So many signs, so few answers
So many signs, so few answers

There are plenty of confusing signs in financial markets lately.  Most of them center on the continuing saga in Europe. Some forecast another U.S. recession, but others argue continued slow growth appears more likely.  How does one manage these recent conflicting signals?

Although the latest round of market turbulence centers on Athens, it is not Greece that should worry investors; it is simply too small a player. Instead, the larger fallout looms from the weak links of Spain and Italy as they continue to hold the financial markets hostage. Major affected markets include U.S. and European equities, the euro, Treasuries, and a long list of commodities.  The Economic Cycle Research Institute (ECRI) and Institute for Supply Management (ISM) are at odds regarding another recession, but on the plus side, the dollar is strengthening and bringing U.S. fuel prices down.  This is an unusual turn of events as we enter the summer driving season.

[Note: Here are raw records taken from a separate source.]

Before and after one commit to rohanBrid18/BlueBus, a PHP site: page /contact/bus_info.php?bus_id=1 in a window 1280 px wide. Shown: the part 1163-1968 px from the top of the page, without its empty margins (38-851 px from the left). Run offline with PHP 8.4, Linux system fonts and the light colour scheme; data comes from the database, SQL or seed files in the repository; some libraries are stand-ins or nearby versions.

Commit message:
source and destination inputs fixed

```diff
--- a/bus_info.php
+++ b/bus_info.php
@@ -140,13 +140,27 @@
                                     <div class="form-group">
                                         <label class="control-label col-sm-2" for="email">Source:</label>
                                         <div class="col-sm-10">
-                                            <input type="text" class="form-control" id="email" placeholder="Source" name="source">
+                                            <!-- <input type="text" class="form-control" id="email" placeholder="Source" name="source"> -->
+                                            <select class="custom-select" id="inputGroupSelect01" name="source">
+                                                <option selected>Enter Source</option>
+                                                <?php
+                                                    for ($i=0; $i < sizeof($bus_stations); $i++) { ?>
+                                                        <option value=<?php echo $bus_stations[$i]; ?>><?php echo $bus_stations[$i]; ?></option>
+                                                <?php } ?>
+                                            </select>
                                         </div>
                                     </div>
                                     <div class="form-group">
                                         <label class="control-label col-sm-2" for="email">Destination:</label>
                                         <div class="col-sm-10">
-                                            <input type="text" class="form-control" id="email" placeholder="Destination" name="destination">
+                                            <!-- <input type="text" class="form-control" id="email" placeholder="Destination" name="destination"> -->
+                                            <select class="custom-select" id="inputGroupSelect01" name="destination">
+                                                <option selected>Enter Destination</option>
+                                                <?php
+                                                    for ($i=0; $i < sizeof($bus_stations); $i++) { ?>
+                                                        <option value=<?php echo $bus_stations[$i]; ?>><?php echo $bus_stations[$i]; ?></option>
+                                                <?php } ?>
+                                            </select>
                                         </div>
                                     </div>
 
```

Much of Europe is now in recession as the U.S. market expands, albeit at a snail’s pace. Although Greece’s impending exit from the eurozone grabs the headlines, the countries to watch are Spain and Italy. In particular, undercapitalized banks in Spain could lead to major turbulence that ripples into Italy and swamps Germany’s ability to hold things together on the continent.
U.S. equities have thus far avoided much of the downdraft from Europe’s recession, but expect major reactions if the European Central Bank (ECB) is forced to step in regarding Spain and Italy.  For the most part, major central banks have likely decided to forego any more “too big to fail” bailouts ala Lehman Brothers. Expect the Federal Reserve to closely monitor this situation.
Is the U.S. Facing Another Recession?
The well respected Economic Cycle Research Institute (ECRI) reiterates its earlier call for a coming recession. The organization bills itself as the world’s leading authority on business cycles and first called for a recession last September, repeated the warning in March, and now continues to insist we are heading in that downward direction.
Weak real income growth (jobs) is the primary reason for the ECRI’s gloomy perspective. Currently, real year-over-year growth in personal income is below where income stood at the start of every recession for the past 40 years. The institute has a solid track record, so their warning is not to be taken lightly. Although a modern low of 1.71% on the 10-year Treasury sends a foreboding signal, continued slow growth remains a more likely path.
For example, manufacturing, as measured by the Institute for Supply Management (ISM), is still expanding. The latest ISM survey is nowhere near recession territory.  Over the last 35 years, there have been zero instances of a near term recession at the current level and when the ISM was trending upward.